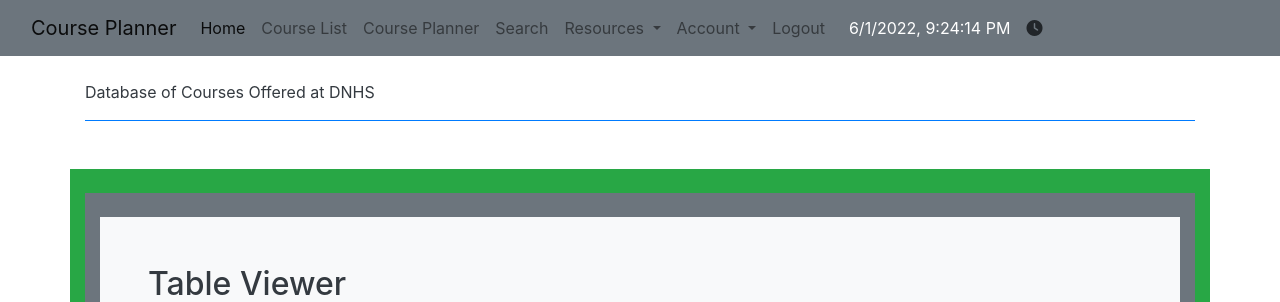
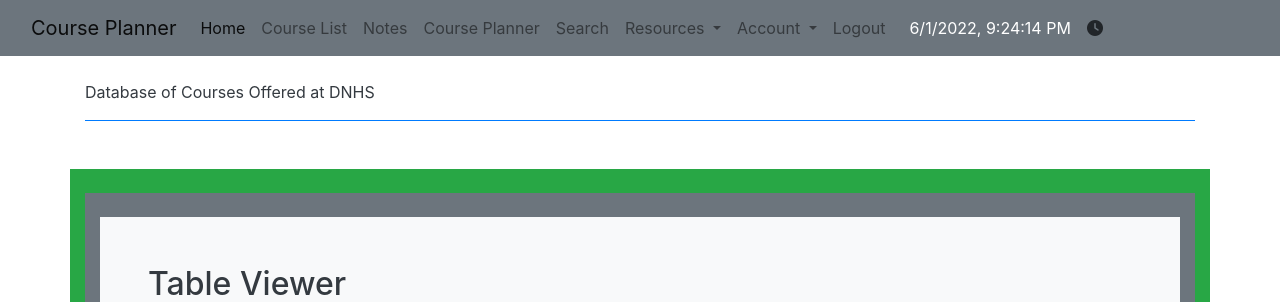
Before and after one commit to parkjessie/LAJ, a Flask app: page /crud/ in a window 1280 px wide. Shown: the top 302 px of the page. Run offline with Flask 2, Linux system fonts and the light colour scheme; data comes from the database, SQL or seed files in the repository; some libraries are stand-ins or nearby versions.

Commit message:
Updated navbar

```diff
--- a/templates/layouts/navbar.html
+++ b/templates/layouts/navbar.html
@@ -20,6 +20,7 @@
                     </li>
 
                     <a class="nav-link" href={{ url_for('crud.crud') }}>Course List <span class="sr-only"></span></a>
+                    <a class="nav-link" href={{ url_for('notes.notes') }}>Notes <span class="sr-only"></span></a>
                     <a class="nav-link" href={{ url_for('crud.fouryearplanner') }}>Course Planner<span class="sr-only"></span></a>
                     <a class="nav-link" href={{ url_for('crud.search') }}>Search <span class="sr-only"></span></a>
 
```
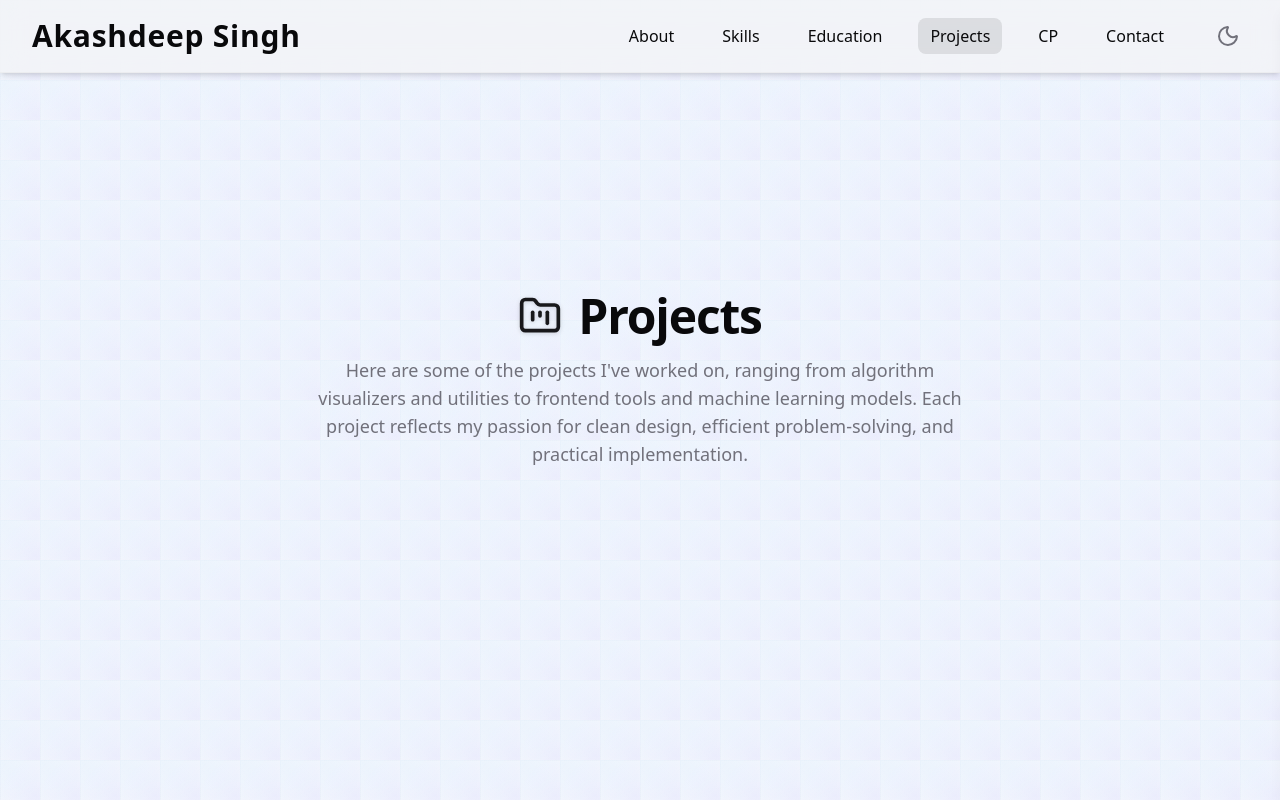
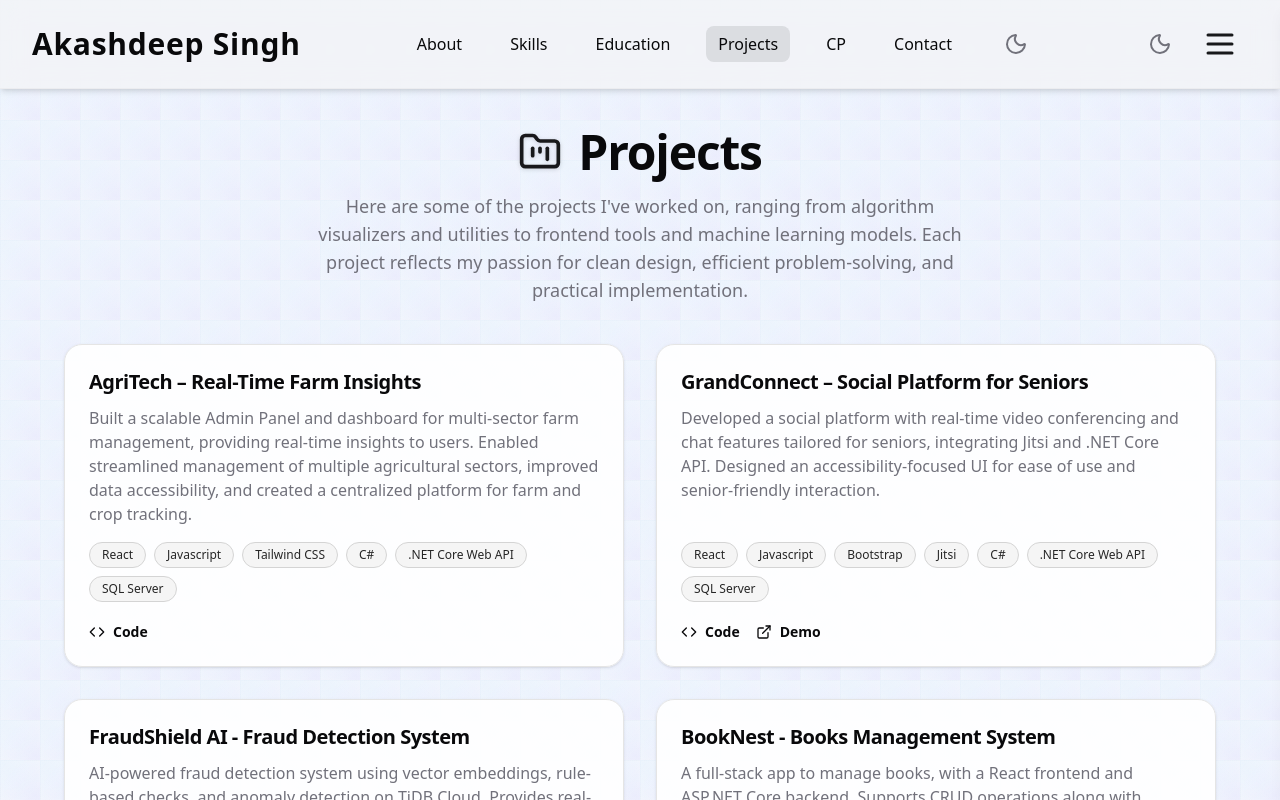
Before and after one commit to akashweb05/my-portfolio, a React (Vite) app: page /projects in a window 1280 px wide. Shown: the top 800 px of the page. Built offline with nearby package versions, Linux system fonts and the light colour scheme.

Commit message:
added gfg platform & minor changes

```diff
--- a/src/components/About.jsx
+++ b/src/components/About.jsx
@@ -53,7 +53,7 @@ const TAGS = [
 ];
 
 const RESUME_URL =
-  "https://drive.google.com/file/d/1FIq3CNO73-M9GXjIhZAYo49gQGxg/view?usp=sharin";
+  "https://drive.google.com/file/d/1hD7Y5CckrKTjrcroun2FiNGECAjnOu4c/view?usp=drive_link";
 
 export default memo(function About() {
   const socialLinksElements = useMemo(
@@ -76,19 +76,6 @@ export default memo(function About() {
   );
 
   return (
-    <>
-      {/* Work in progress notice at the very top */}
-      <p
-        style={{
-          color: "gray",
-          fontStyle: "italic",
-          textAlign: "center",
-          marginTop: "1rem",
-        }}
-      >
-        🚧 This portfolio is a work in progress. Updates coming soon!
-      </p>
-
       <motion.div
         initial={{ opacity: 0 }}
         animate={{ opacity: 1 }}
@@ -162,7 +149,7 @@ export default memo(function About() {
             <div className="flex flex-wrap gap-4 justify-center md:justify-start">
               {socialLinksElements}
 
-              {/* <a
+              <a
               href={RESUME_URL}
               target="_blank"
               rel="noopener noreferrer"
@@ -170,11 +157,10 @@ export default memo(function About() {
             >
               <FileText className="w-4 h-4" />
               Resume
-            </a> */}
+            </a>
             </div>
           </motion.div>
         </div>
       </motion.div>
-    </>
   );
 });
--- a/src/components/Header.jsx
+++ b/src/components/Header.jsx
@@ -76,7 +76,7 @@ const Header = memo(({ toggleTheme, currentTheme, onHamburgerClick }) => {
         </button>
       </nav>
 
-      <div className="flex max-[934px]:flex hidden items-center gap-2">
+      <div className="flex max-[934px]:flex items-center gap-2">
         <button
           onClick={handleThemeToggle}
           type="button"
--- a/src/components/Projects.jsx
+++ b/src/components/Projects.jsx
@@ -26,7 +26,6 @@ const itemVariants = {
     },
   },
 };
-
 
 // --- Child Component (No changes needed) ---
 const ProjectCard = memo(({ project }) => {
@@ -75,17 +74,74 @@ const ProjectCard = memo(({ project }) => {
 });
 ProjectCard.displayName = "ProjectCard";
 
-
 // --- Main Projects Component ---
 function ProjectsComponent() {
   const projectsData = useMemo(
     () => [
-      { title: "Text File Compressor", desc: "Built a robust, lossless text file compressor in C++ using the LZW algorithm, applying OOP and advanced algorithms. Achieved ~44% file size reduction on real-world files with efficient compression and decompression.", tags: ["C++", "LZW Algorithm", "OOPS"], links: [{ type: "code", href: "https://github.com//file-compressor-in-cpp" }] },
-      { title: "Pathfinding Visualizer", desc: "Interactive C++/SFML visualizer for Dijkstra's and A* algorithms. Features dynamic obstacles, diagonal movement, OOP, and optimized data structures for smooth, real-time animations.", tags: ["C++", "SFML", "Dijkstra's", "A*", "OOPS", "Data Structures"], links: [{ type: "code", href: "https://github.com//pathfinding-visualizer-in-cpp" }] },
-      { title: "Codeforces Visualizer", desc: "A minimal web app to view and compare Codeforces profiles. Shows key stats, rating history, and performance trends with clean visualizations. Built for fast, distraction-free, side-by-side comparisons.", tags: ["React", "Vite", "JavaScript", "Tailwind CSS", "Codeforces API"], links: [{ type: "demo", href: "https://cf-visualizer-rho.vercel.app" }, { type: "code", href: "https://github.com//cf-visualizer" }] },
-      { title: "GitHub Profile Visualizer", desc: "A dynamic app for exploring and comparing GitHub user profiles. Visualizes rich statistics, activity timelines, and repository insights, including a contribution heatmap. Supports side-by-side comparisons and offers both dark and light modes.", tags: ["React", "Vite", "JavaScript", "Tailwind CSS", "GitHub API"], links: [{ type: "demo", href: "https://github-profile-visualizer-six.vercel.app/" }, { type: "code", href: "https://github.com//github-profile-visualizer" }] },
-      { title: "Weather App", desc: "A sleek, responsive weather application delivering real-time weather updates for any city. Features location-based forecasts, intuitive search suggestions, and seamless toggling between Celsius and Fahrenheit.", tags: ["HTML", "CSS", "JavaScript", "Weather API", "Responsive Design"], links: [{ type: "demo", href: "https://weather-app-zeta--62.vercel.app/" }, { type: "code", href: "https://github.com//weather-app" }] },
-      { title: "Soil-Water Characteristic Curve Prediction", desc: "Used Artificial Neural Networks (ANNs) to predict SWCC parameters from soil properties for plastic soils. Improved geotechnical prediction for slope stability and foundation design.", tags: ["Python", "TensorFlow", "ANN", "Soil Mechanics", "Data Analysis"], links: [{ type: "code", href: "https://github.com//swcc-prediction-using-ann" }] },
+      {
+        title: "AgriTech – Real-Time Farm Insights",
+        desc: "Built a scalable Admin Panel and dashboard for multi-sector farm management, providing real-time insights to users. Enabled streamlined management of multiple agricultural sectors, improved data accessibility, and created a centralized platform for farm and crop tracking.",
+        tags: [
+          "React",
+          "Javascript",
+          "Tailwind CSS",
+          "C#",
+          ".NET Core Web API",
+          "SQL Server",
+        ],
+        links: [
+          { type: "code", href: "https://github.com/akashweb05/AgriTech" },
+        ],
+      },
+      {
+        title: "GrandConnect – Social Platform for Seniors",
+        desc: "Developed a social platform with real-time video conferencing and chat features tailored for seniors, integrating Jitsi and .NET Core API. Designed an accessibility-focused UI for ease of use and senior-friendly interaction.",
+        tags: [
+          "React",
+          "Javascript",
+          "Bootstrap",
+          "Jitsi",
+          "C#",
+          ".NET Core Web API",
+          "SQL Server",
+        ],
+        links: [
+          {
+            type: "code",
+            href: "https://github.com/akashweb05/GrandConnect",
+          },
+          { type: "demo", href: "https://youtu.be/mDTY8aejRf4" },
+        ],
+      },
+      {
+        title: "FraudShield AI - Fraud Detection System",
+        desc: "AI-powered fraud detection system using vector embeddings, rule-based checks, and anomaly detection on TiDB Cloud. Provides real-time risk scoring and an interactive frontend for querying transactions.",
+        tags: [
+          "Python",
+          "FastAPI",
+          "sentence-transformers",
+          "TiDB Cloud",
+          "React",
+        ],
+        links: [
+          {
+            type: "code",
+            href: "https://github.com/akashweb05/FraudShield-AI",
+          },
+          { type: "demo", href: "https://youtu.be/hb5ITORiHQo" },
+        ],
+      },
+      {
+        title: "BookNest - Books Management System",
+        desc: "A full-stack app to manage books, with a React frontend and ASP.NET Core backend. Supports CRUD operations along with search and pagination for efficient library management.",
+        tags: ["React", "C#", "ASP.NET Core Web API", "SQL Server"],
+        links: [
+          {
+            type: "code",
+            href: "https://github.com/akashweb05/booksmanagement",
+          },
+        ],
+      },
     ],
     []
   );
@@ -101,26 +157,32 @@ function ProjectsComponent() {
         className="flex flex-col items-center w-full"
       >
         {/* Item 1: The header text block */}
-        <motion.div variants={itemVariants} className="flex flex-col items-center text-center">
+        <motion.div
+          variants={itemVariants}
+          className="flex flex-col items-center text-center"
+        >
           <h2 className="text-4xl sm:text-5xl font-bold text-center mb-4 flex items-center gap-4 text-foreground">
             <FolderKanban className="w-8 h-8 sm:w-11 sm:h-11 text-primary drop-shadow-sm" />
             Projects
           </h2>
           <p className="text-lg text-muted-foreground max-w-2xl mx-auto text-center mb-10">
-                Here are some of the projects I've worked on, ranging from algorithm visualizers and utilities to frontend tools and machine learning models. Each project reflects my passion for clean design, efficient problem-solving, and practical implementation.
+            Here are some of the projects I've worked on, ranging from algorithm
+            visualizers and utilities to frontend tools and machine learning
+            models. Each project reflects my passion for clean design, efficient
+            problem-solving, and practical implementation.
           </p>
         </motion.div>
 
         {/* Item 2: The entire project card grid animates in as one block... */}
-        {/* <motion.div
+        <motion.div
           // It is ALSO a container for its own children (the cards)
           variants={containerVariants}
-          className="w-full max-w-6xl grid grid-cols-1 md:grid-cols-2 lg:grid-cols-3 gap-8"
+          className="w-full max-w-6xl grid grid-cols-1 md:grid-cols-2 lg:grid-cols-2 gap-8"
         >
           {projectsData.map((project, index) => (
             <ProjectCard key={index} project={project} />
           ))}
-        </motion.div> */}
+        </motion.div>
       </motion.div>
     </div>
   );
```
Also changed, not shown: src/components/CP.jsx (+60 -45 lines), public/assets/logos/GeeksForGeeks_logo.png (added). Lines whose indentation alone changed are shown as unchanged.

- **Assignment**: I need each line from the listing where the word "navbar" occurs.

- **Answer to this task**:
Updated navbar
--- a/templates/layouts/navbar.html
+++ b/templates/layouts/navbar.html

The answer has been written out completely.